Exercise brief
The word "bool" occurs in some of the lines below; copy each of those lines.

Data extracts

##############################

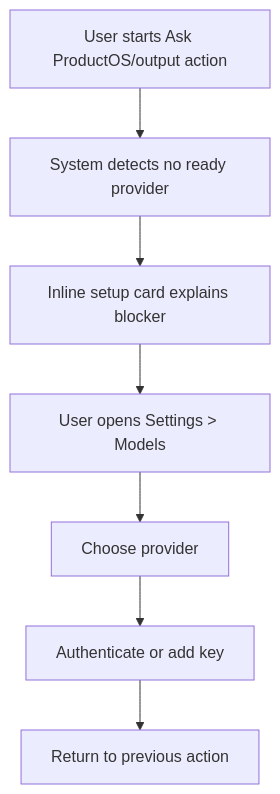
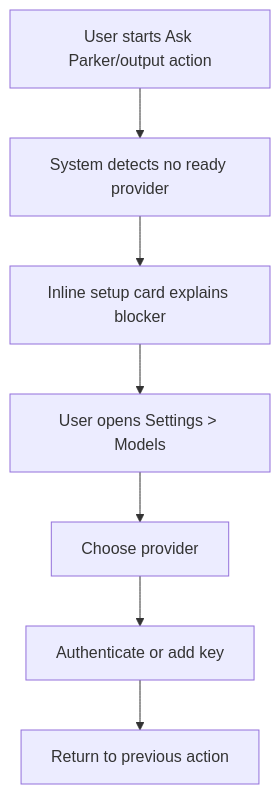
The fourth of 5 diagrams in docs/features/ux/productos-simplified-user-journeys.md (AIResearchFactory/productOS), drawn with Mermaid before and after one commit. The commit also changed other lines of this file and 7 other files, not shown here.

Commit message:
refactor: rebrand ProductOS AI assistant to Parker and update design documentation accordingly

````diff
--- a/docs/features/ux/productos-simplified-user-journeys.md
+++ b/docs/features/ux/productos-simplified-user-journeys.md
@@ -191,9 +191,9 @@
 ```mermaid
 flowchart TD
-  A[User starts Ask ProductOS/output action] --> B[System detects no ready provider]
+  A[User starts Ask Parker/output action] --> B[System detects no ready provider]
   B --> C[Inline setup card explains blocker]
   C --> D[User opens Settings > Models]
   D --> E[Choose provider]
   E --> F[Authenticate or add key]
   F --> G[Return to previous action]
 ```
````
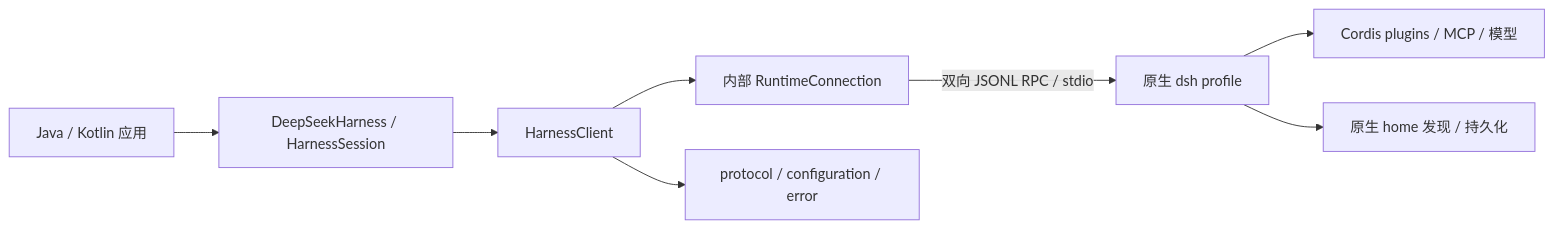
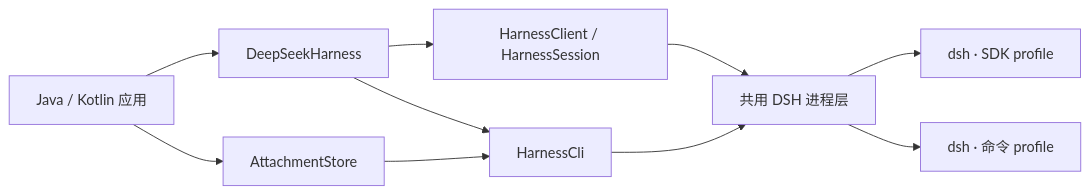
The diagram in docs/sdk.zh.md (elonzh/dshjk), drawn with Mermaid before and after one commit. The commit also changed other lines of this file and 19 other files, not shown here.

First line of the commit message:
feat(sdk): 支持 DSH profile 命令与按 ID 下载附件

````diff
--- a/docs/sdk.zh.md
+++ b/docs/sdk.zh.md
@@ -9,10 +9,12 @@
 ```mermaid
 flowchart LR
-  Application[Java / Kotlin 应用] --> Session[DeepSeekHarness / HarnessSession]
-  Session --> Client[HarnessClient]
-  Client --> Transport[内部 RuntimeConnection]
-  Transport -->|双向 JSONL RPC / stdio| Runtime[原生 dsh profile]
-  Runtime --> Plugins[Cordis plugins / MCP / 模型]
-  Runtime --> Home[原生 home 发现 / 持久化]
-  Client --> Protocol[protocol / configuration / error]
+  App["Java / Kotlin 应用"] --> Harness["DeepSeekHarness"]
+  Harness --> Client["HarnessClient / HarnessSession"]
+  Harness --> Cli["HarnessCli"]
+  App --> Attachments["AttachmentStore"]
+  Attachments --> Cli
+  Client --> Runtime["共用 DSH 进程层"]
+  Cli --> Runtime
+  Runtime --> SDK["dsh · SDK profile"]
+  Runtime --> Command["dsh · 命令 profile"]
 ```
````
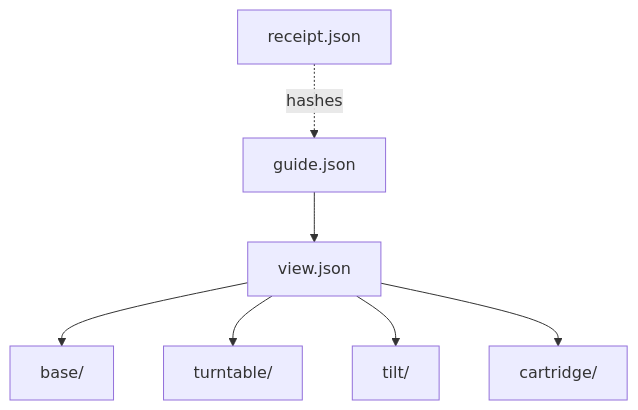
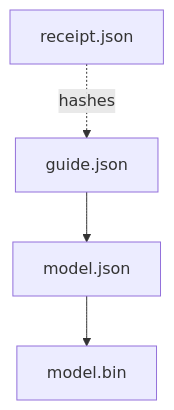
The diagram in software/cadagent/webkit/assembly/examples/gyropup-turret/README.md (Valpatel/cad-agent), drawn with Mermaid before and after one commit. The commit also changed other lines of this file and 86 other files, not shown here.

First line of the commit message:
Featured guide: one packed model, stated rules for Gyropup's codes, phone order

````diff
--- a/software/cadagent/webkit/assembly/examples/gyropup-turret/README.md
+++ b/software/cadagent/webkit/assembly/examples/gyropup-turret/README.md
@@ -7,9 +7,6 @@
 ```mermaid
 flowchart TD
-  G[guide.json] --> V[view.json]
-  V --> B[base/]
-  V --> T[turntable/]
-  V --> L[tilt/]
-  V --> C[cartridge/]
+  G[guide.json] --> M[model.json]
+  M --> B[model.bin]
   R[receipt.json] -. hashes .-> G
 ```
````
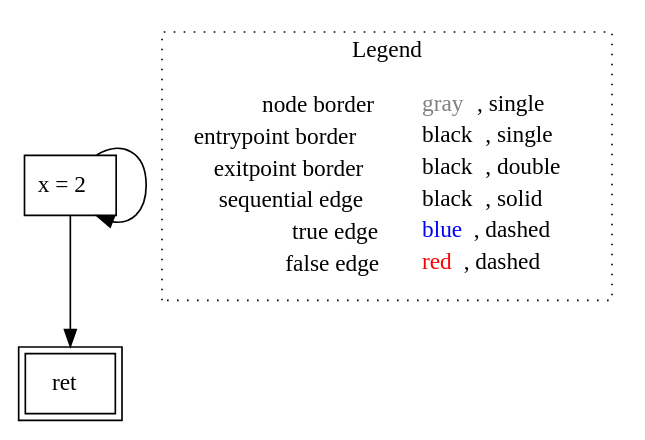
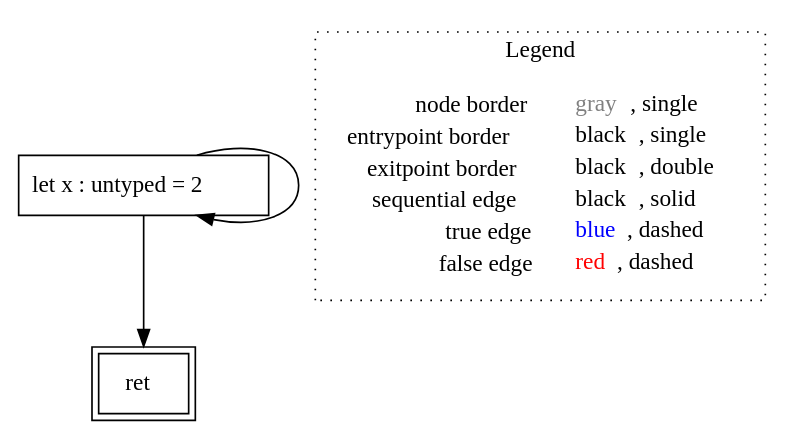
Before and after one commit to VincenzoArceri/rust-lisa: the diagram in rust-lisa/rust-testcases/cfg/loop/untyped_rust-testcases_cfg_loop_loop.rs.main().dot, drawn with Graphviz. The commit also changed 9 other files, not shown here.

```diff
--- a/rust-lisa/rust-testcases/cfg/loop/untyped_rust-testcases_cfg_loop_loop.rs.main().dot
+++ b/rust-lisa/rust-testcases/cfg/loop/untyped_rust-testcases_cfg_loop_loop.rs.main().dot
@@ -1,13 +1,13 @@
 digraph {
-	"node0" [shape="rect",color="black",label=<x = 2>];
+	"node0" [shape="rect",color="black",label=<let x : untyped = 2>];
 	"node1" [shape="rect",color="black",peripheries="2",label=<ret>];
+	"node0" -> "node0" [color="black"];
 	"node0" -> "node1" [color="black"];
-	"node0" -> "node0" [color="black"];
 subgraph cluster_legend {
 	label="Legend";
 	style=dotted;
 	node [shape=plaintext];
 	"legend" [label=<<table border="0" cellpadding="2" cellspacing="0" cellborder="0"><tr><td align="right">node border&nbsp;</td><td align="left"><font color="gray">gray</font>, single</td></tr><tr><td align="right">entrypoint border&nbsp;</td><td align="left"><font color="black">black</font>, single</td></tr><tr><td align="right">exitpoint border&nbsp;</td><td align="left"><font color="black">black</font>, double</td></tr><tr><td align="right">sequential edge&nbsp;</td><td align="left"><font color="black">black</font>, solid</td></tr><tr><td align="right">true edge&nbsp;</td><td align="left"><font color="blue">blue</font>, dashed</td></tr><tr><td align="right">false edge&nbsp;</td><td align="left"><font color="red">red</font>, dashed</td></tr></table>>];
 }
 
 }
```
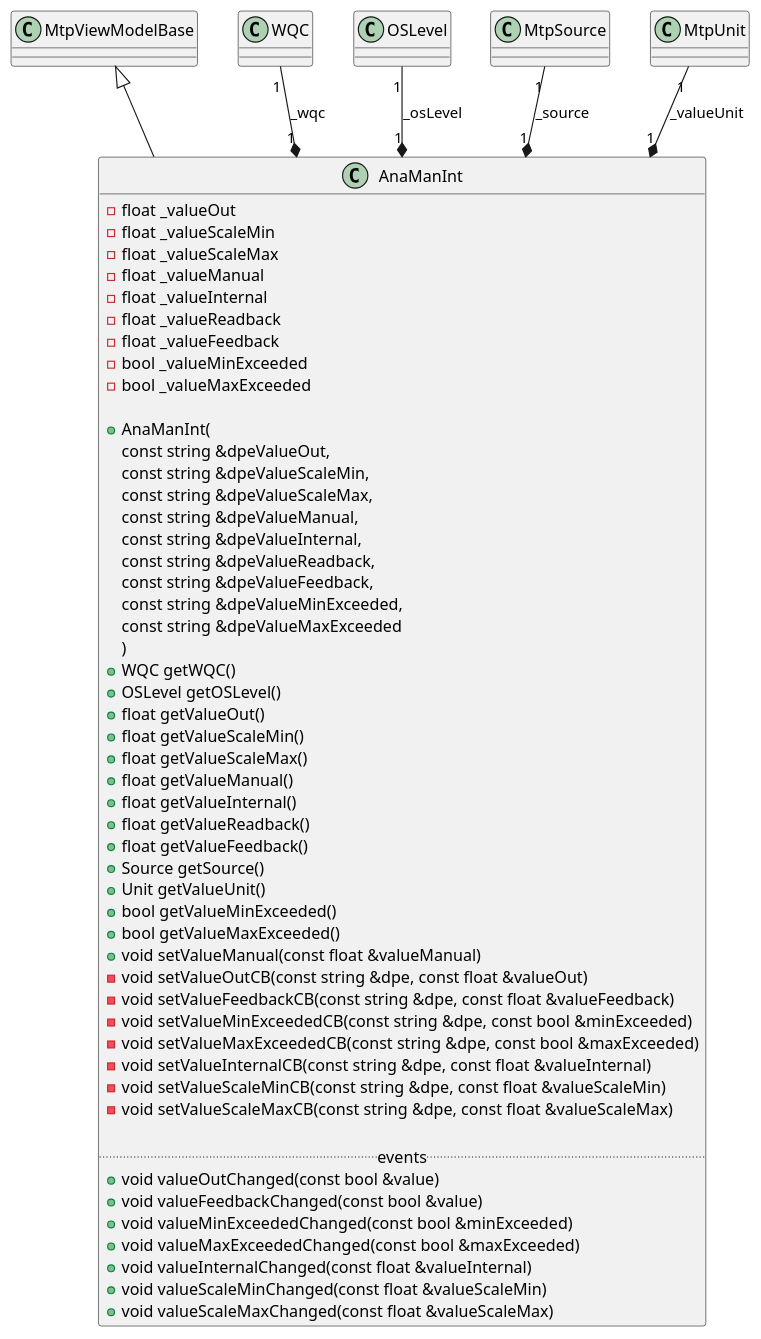
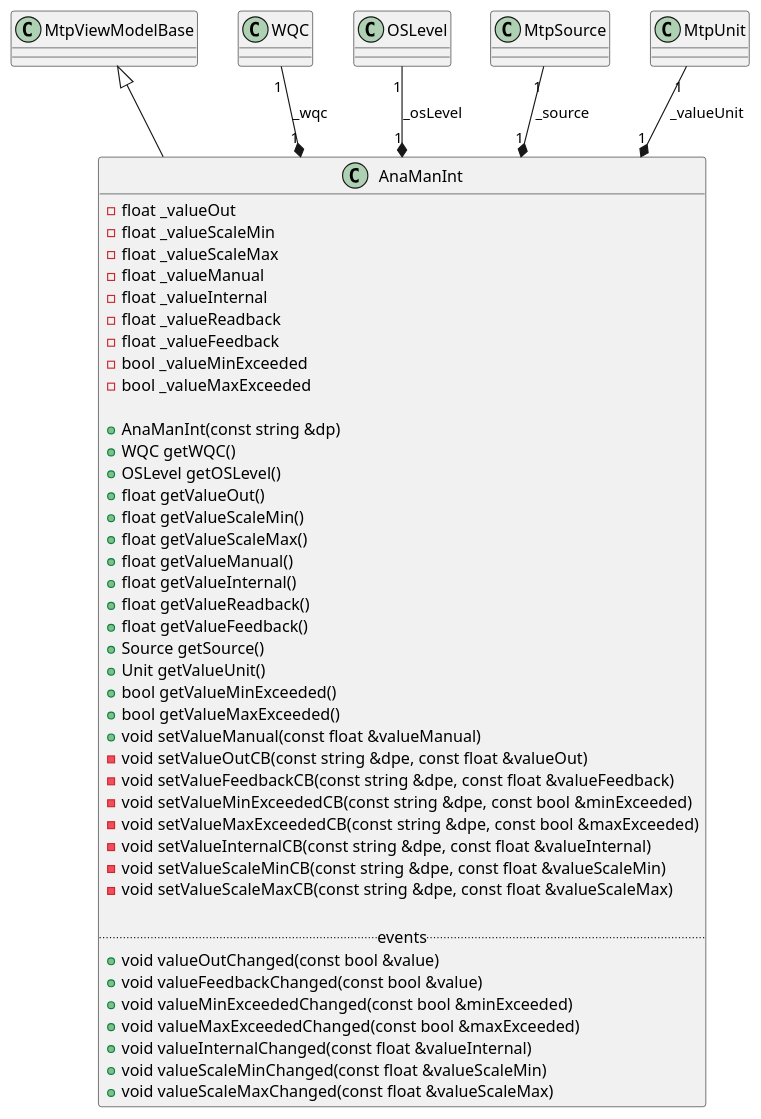
The diagram in source/Module/AnaManInt.puml (winccoa/winccoa-ae-ctrl-mtpimporter), drawn with PlantUML before and after one commit. The commit also changed 7 other files, not shown here.

Commit message:
fix: constructors of class diagrams correct again

```diff
--- a/source/Module/AnaManInt.puml
+++ b/source/Module/AnaManInt.puml
@@ -1,73 +1,63 @@
 @startuml AnaManInt
 
 class AnaManInt
 {
     - float _valueOut
     - float _valueScaleMin
     - float _valueScaleMax
     - float _valueManual
     - float _valueInternal
     - float _valueReadback
     - float _valueFeedback
     - bool _valueMinExceeded
     - bool _valueMaxExceeded
 
-    + AnaManInt(
-        const string &dpeValueOut,
-        const string &dpeValueScaleMin,
-        const string &dpeValueScaleMax,
-        const string &dpeValueManual,
-        const string &dpeValueInternal,
-        const string &dpeValueReadback,
-        const string &dpeValueFeedback,
-        const string &dpeValueMinExceeded,
-        const string &dpeValueMaxExceeded
-    )
+    + AnaManInt(const string &dp)
     + WQC getWQC()
     + OSLevel getOSLevel()
     + float getValueOut()
     + float getValueScaleMin()
     + float getValueScaleMax()
     + float getValueManual()
     + float getValueInternal()
     + float getValueReadback()
     + float getValueFeedback()
     + Source getSource()
     + Unit getValueUnit()
     + bool getValueMinExceeded()
     + bool getValueMaxExceeded()
     + void setValueManual(const float &valueManual)
     ' DPE: VOut
     - void setValueOutCB(const string &dpe, const float &valueOut)
     ' DPE: VFbk
     - void setValueFeedbackCB(const string &dpe, const float &valueFeedback)
     ' DPE: VMin
     - void setValueMinExceededCB(const string &dpe, const bool &minExceeded)
     ' DPE: VMax
     - void setValueMaxExceededCB(const string &dpe, const bool &maxExceeded)
     ' DPE: VInt
     - void setValueInternalCB(const string &dpe, const float &valueInternal)
     ' DPE: VSclMin
     - void setValueScaleMinCB(const string &dpe, const float &valueScaleMin)
     ' DPE: VSclMax
     - void setValueScaleMaxCB(const string &dpe, const float &valueScaleMax)
 
     ..events..
     + void valueOutChanged(const bool &value)
     + void valueFeedbackChanged(const bool &value)
     + void valueMinExceededChanged(const bool &minExceeded)
     + void valueMaxExceededChanged(const bool &maxExceeded)
     + void valueInternalChanged(const float &valueInternal)
     + void valueScaleMinChanged(const float &valueScaleMin)
     + void valueScaleMaxChanged(const float &valueScaleMax)
 }
 
 MtpViewModelBase <|-- AnaManInt
 WQC "1" --* "1" AnaManInt : _wqc
 OSLevel "1" --* "1" AnaManInt : _osLevel
 'DPE: SrcChannel, SrcManAut, SrcIntAut, SrcManOp, SrcIntOp, SrcManAct, SrcIntAct
 MtpSource "1" --* "1" AnaManInt : _source
 'DPE: VUnit
 MtpUnit "1" --* "1" AnaManInt : _valueUnit
 
 @enduml
```
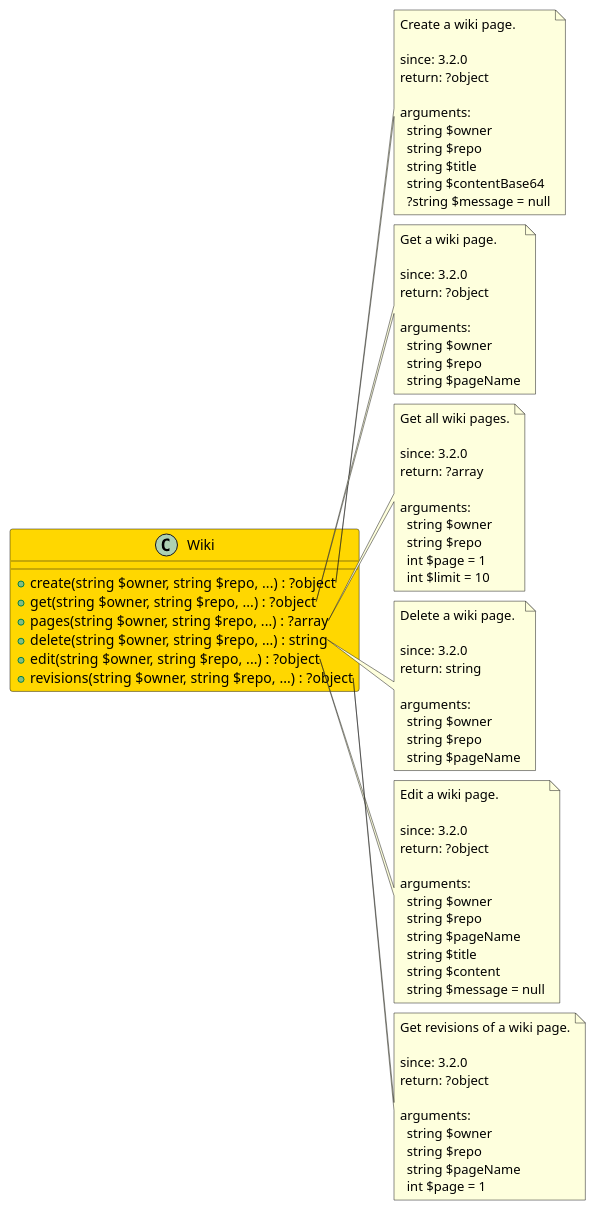
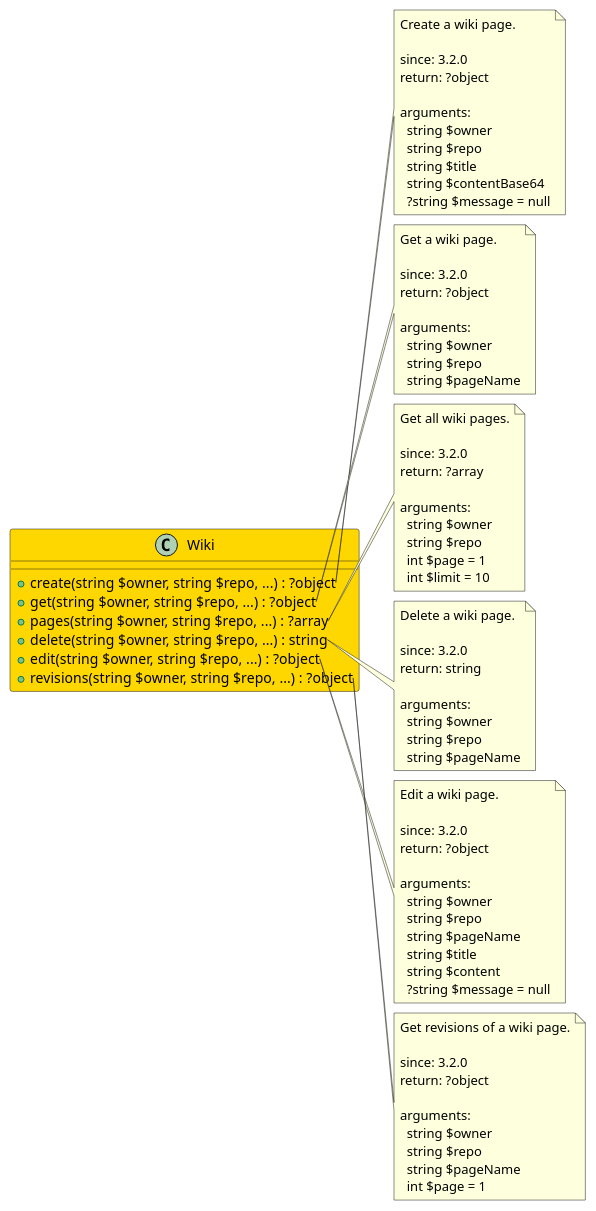
The diagram in src/572b9567-1893-400b-bd34-f1a45ef7e503/README.md (joomengine/gitea), drawn with PlantUML before and after one commit. The commit also changed 28 other files, not shown here.

```diff
--- a/src/572b9567-1893-400b-bd34-f1a45ef7e503/README.md
+++ b/src/572b9567-1893-400b-bd34-f1a45ef7e503/README.md
@@ -78,7 +78,7 @@
     string $pageName
     string $title
     string $content
-    string $message = null
+    ?string $message = null
 end note
 
 note right of Wiki::revisions
```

##############################

Solution for this problem
     - bool _valueMinExceeded
     - bool _valueMaxExceeded
     + bool getValueMinExceeded()
     + bool getValueMaxExceeded()
     - void setValueMinExceededCB(const string &dpe, const bool &minExceeded)
     - void setValueMaxExceededCB(const string &dpe, const bool &maxExceeded)
     + void valueOutChanged(const bool &value)
     + void valueFeedbackChanged(const bool &value)
     + void valueMinExceededChanged(const bool &minExceeded)
     + void valueMaxExceededChanged(const bool &maxExceeded)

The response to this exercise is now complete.